**DATASET CONTENT**
###

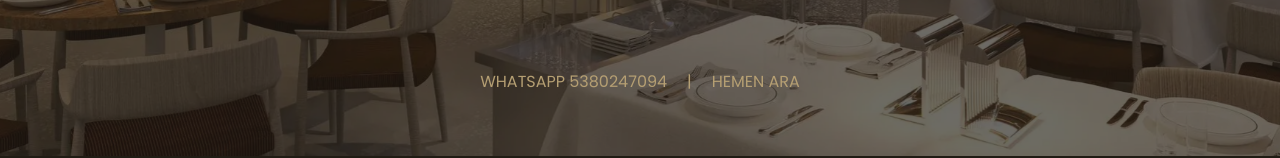
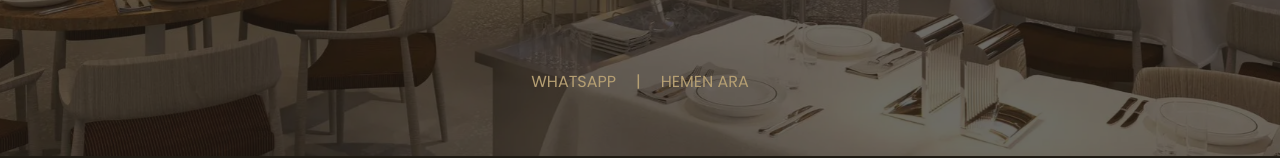
Before and after one commit to irfansubasi/manifest, a React (Vite) app: page / in a window 1280 px wide. Shown: the part 644-802 px from the top of the page. Built offline with nearby package versions, Linux system fonts and the light colour scheme.

Commit message:
fix hero string

```diff
--- a/src/App.jsx
+++ b/src/App.jsx
@@ -126,7 +126,7 @@ function App() {
                 target="_blank"
                 href="https://wa.me/905380247094"
               >
-                WHATSAPP 5380247094
+                WHATSAPP
               </a>
             </li>
             <span> | </span>
```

###

**PROMPT**
When copying the records above, please match them exactly but leave out all pictures.

**RESULT FOR THIS EXERCISE**
Before and after one commit to irfansubasi/manifest, a React (Vite) app: page / in a window 1280 px wide. Shown: the part 644-802 px from the top of the page. Built offline with nearby package versions, Linux system fonts and the light colour scheme.

Commit message:
fix hero string

```diff
--- a/src/App.jsx
+++ b/src/App.jsx
@@ -126,7 +126,7 @@ function App() {
                 target="_blank"
                 href="https://wa.me/905380247094"
               >
-                WHATSAPP 5380247094
+                WHATSAPP
               </a>
             </li>
             <span> | </span>
```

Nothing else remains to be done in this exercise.